In this Feb. 5, 2019 photo, President Donald Trump gives his State of the Union address to a joint session of Congress, at the Capitol in Washington, as Vice President Mike Pence, left, and House Speaker Nancy Pelosi look on. In Trump's estimation, the good times began to roll for the country on the night he was elected. So he doesn't hesitate to swipe job growth from the twilight of the Obama administration and claim it as his own. (Doug Mills/The New York Times via AP, Pool)

In his State of the Union address, President Donald Trump lauded scientific breakthroughs that have the possibility of making HIV/AIDS a disease of the past, and proclaimed, “Together, we will defeat AIDS in America and beyond."

If the president is serious about fighting this worldwide scourge, he will instruct Secretary of State Mike Pompeo to support robust funding for the Global Fund to Fight AIDS, Tuberculosis and Malaria. The Global Fund is a public/private partnership created in 2002 to bring an end to AIDS (as well as TB and malaria) as a global epidemic. Through support of local programs, it saved 27 million lives by the end of 2017.

Thanks to the Global Fund, AIDS-related deaths and new infections have been cut in half, and 17.5 million people with HIV/AIDS are now on antiretroviral therapy. In 2017, 696,000 women were provided with treatment to prevent the spread of this disease to their babies.

The U.S. government in past years has been a key supporter of the Global Fund. Its successes led a bipartisan group of members of the House of Representatives, including Rep. Ann Wagner, R-Mo., to recently sign a letter to Pompeo expressing support for the Global Fund.

Unfortunately, in the past two years, the Trump administration has proposed drastic cuts to global AIDS programs.

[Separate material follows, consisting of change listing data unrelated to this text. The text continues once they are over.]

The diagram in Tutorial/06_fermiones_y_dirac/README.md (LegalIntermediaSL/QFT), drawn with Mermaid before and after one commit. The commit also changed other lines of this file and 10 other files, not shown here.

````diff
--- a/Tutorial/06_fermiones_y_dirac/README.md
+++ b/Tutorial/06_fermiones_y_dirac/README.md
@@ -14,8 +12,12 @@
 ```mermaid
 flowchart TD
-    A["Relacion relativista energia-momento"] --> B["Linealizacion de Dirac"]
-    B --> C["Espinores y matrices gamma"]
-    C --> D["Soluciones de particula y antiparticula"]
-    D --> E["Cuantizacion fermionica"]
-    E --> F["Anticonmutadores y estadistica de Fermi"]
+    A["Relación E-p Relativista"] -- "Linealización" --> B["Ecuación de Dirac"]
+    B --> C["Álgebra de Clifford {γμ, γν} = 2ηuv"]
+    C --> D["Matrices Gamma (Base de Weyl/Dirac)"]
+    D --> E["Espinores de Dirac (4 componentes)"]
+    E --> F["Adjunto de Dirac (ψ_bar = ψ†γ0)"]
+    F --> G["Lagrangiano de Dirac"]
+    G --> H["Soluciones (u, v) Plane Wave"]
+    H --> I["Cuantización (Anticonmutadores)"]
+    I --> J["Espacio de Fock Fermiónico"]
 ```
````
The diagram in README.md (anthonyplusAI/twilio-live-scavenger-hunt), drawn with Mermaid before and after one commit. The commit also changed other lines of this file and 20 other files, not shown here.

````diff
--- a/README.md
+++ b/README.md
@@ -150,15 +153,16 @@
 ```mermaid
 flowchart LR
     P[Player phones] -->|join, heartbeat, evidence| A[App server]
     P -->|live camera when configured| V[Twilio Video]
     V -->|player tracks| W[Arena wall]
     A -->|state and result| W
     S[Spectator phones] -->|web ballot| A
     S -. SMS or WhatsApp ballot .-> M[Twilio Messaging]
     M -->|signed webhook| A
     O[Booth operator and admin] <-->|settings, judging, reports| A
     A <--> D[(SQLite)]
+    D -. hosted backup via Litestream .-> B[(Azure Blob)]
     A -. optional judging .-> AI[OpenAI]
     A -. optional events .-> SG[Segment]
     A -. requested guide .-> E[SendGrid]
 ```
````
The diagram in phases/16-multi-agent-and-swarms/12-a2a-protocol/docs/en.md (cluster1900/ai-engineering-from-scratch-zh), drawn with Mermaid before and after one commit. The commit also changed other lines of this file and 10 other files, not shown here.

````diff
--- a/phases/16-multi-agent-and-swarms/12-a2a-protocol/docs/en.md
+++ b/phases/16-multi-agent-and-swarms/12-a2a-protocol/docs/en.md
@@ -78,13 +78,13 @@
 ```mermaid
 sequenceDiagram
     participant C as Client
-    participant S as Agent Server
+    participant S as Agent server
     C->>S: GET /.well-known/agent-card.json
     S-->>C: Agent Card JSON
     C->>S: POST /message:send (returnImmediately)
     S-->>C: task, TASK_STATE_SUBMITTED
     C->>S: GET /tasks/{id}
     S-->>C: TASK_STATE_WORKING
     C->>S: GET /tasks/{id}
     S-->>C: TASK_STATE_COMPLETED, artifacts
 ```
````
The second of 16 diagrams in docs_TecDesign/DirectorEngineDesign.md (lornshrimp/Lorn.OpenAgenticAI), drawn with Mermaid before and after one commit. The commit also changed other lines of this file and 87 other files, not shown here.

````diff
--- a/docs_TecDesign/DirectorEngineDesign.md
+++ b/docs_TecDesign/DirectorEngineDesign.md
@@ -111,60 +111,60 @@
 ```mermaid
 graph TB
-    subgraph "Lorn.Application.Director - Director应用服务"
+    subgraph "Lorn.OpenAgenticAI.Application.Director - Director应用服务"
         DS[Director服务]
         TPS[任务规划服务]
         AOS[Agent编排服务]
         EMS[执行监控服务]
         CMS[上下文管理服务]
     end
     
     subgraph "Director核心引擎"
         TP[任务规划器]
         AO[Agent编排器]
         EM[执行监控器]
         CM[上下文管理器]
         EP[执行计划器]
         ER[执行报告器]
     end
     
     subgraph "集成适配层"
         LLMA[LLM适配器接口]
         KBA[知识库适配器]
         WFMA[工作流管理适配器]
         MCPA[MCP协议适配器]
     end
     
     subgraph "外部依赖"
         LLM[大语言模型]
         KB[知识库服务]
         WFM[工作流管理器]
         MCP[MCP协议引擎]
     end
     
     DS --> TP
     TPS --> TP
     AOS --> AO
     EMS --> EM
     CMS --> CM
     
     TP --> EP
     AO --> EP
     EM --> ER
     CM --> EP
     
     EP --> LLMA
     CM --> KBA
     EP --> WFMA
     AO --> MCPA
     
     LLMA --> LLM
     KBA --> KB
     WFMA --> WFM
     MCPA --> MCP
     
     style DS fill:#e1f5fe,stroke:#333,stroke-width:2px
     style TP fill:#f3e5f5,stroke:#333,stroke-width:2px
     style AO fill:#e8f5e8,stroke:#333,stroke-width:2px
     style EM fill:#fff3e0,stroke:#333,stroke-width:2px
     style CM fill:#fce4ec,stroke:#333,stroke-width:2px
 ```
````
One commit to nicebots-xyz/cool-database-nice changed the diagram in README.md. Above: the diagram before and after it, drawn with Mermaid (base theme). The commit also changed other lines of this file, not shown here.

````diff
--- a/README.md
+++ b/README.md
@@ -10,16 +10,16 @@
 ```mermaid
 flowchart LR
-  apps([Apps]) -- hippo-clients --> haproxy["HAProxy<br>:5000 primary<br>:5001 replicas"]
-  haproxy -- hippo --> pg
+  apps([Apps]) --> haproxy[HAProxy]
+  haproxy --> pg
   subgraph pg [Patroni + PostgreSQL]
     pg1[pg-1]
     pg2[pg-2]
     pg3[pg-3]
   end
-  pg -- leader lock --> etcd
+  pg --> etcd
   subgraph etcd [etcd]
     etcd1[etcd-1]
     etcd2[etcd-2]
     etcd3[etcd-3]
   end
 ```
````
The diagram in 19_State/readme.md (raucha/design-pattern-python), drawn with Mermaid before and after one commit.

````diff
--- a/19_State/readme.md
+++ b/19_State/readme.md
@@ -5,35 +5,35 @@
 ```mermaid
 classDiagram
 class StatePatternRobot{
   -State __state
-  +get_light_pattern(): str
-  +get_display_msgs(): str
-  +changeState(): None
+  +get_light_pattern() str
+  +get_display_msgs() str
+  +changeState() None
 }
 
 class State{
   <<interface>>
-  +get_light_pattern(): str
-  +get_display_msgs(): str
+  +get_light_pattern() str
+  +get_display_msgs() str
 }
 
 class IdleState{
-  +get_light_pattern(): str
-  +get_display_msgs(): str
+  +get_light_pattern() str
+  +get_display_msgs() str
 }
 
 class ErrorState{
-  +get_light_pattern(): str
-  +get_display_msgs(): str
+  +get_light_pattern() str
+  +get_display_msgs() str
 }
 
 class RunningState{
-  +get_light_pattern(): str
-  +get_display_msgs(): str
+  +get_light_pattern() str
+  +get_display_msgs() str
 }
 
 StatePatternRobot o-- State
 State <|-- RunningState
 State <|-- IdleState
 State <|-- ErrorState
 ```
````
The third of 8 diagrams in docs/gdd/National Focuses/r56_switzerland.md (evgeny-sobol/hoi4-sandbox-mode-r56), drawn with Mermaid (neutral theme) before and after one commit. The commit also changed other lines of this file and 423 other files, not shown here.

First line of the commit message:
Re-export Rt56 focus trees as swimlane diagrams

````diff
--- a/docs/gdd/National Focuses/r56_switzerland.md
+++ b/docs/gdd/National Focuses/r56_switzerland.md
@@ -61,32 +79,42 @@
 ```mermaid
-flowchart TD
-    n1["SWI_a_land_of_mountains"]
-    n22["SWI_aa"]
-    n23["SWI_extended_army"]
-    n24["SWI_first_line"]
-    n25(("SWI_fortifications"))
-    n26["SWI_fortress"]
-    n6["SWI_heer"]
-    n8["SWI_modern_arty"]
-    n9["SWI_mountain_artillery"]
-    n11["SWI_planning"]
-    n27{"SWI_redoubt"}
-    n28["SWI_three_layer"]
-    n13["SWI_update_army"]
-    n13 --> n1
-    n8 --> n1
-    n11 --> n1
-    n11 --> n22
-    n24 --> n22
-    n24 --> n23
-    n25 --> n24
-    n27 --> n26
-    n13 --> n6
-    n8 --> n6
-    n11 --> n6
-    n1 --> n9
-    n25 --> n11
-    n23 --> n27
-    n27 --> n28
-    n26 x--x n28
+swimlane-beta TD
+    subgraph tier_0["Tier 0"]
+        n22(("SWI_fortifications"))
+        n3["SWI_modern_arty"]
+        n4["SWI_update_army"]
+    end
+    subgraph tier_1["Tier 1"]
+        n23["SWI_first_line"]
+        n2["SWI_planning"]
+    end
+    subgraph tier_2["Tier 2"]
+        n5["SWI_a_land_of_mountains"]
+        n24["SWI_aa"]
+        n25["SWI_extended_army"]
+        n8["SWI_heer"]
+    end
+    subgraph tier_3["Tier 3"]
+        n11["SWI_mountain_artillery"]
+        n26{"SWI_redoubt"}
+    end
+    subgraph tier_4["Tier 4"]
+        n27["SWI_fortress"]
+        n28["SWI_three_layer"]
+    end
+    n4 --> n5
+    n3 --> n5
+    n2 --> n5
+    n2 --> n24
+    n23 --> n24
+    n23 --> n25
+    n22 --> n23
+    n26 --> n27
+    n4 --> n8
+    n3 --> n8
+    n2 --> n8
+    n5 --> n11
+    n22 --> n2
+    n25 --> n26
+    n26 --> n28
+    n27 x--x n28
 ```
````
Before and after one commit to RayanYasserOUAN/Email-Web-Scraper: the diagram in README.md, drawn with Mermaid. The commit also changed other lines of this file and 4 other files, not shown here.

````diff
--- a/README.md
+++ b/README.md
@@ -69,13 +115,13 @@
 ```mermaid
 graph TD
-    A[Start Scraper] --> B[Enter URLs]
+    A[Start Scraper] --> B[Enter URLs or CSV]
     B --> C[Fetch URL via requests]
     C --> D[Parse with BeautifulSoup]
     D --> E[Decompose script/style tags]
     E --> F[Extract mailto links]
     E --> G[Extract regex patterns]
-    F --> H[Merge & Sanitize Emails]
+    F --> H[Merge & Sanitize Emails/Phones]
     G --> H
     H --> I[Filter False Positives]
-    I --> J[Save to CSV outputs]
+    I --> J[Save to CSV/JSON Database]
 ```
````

If the president meant what he said in his State of the Union, he will advocate for full funding for the Global Fund to Fight AIDS, TB and Malaria.

Greg Campbell  •  Creve Coeur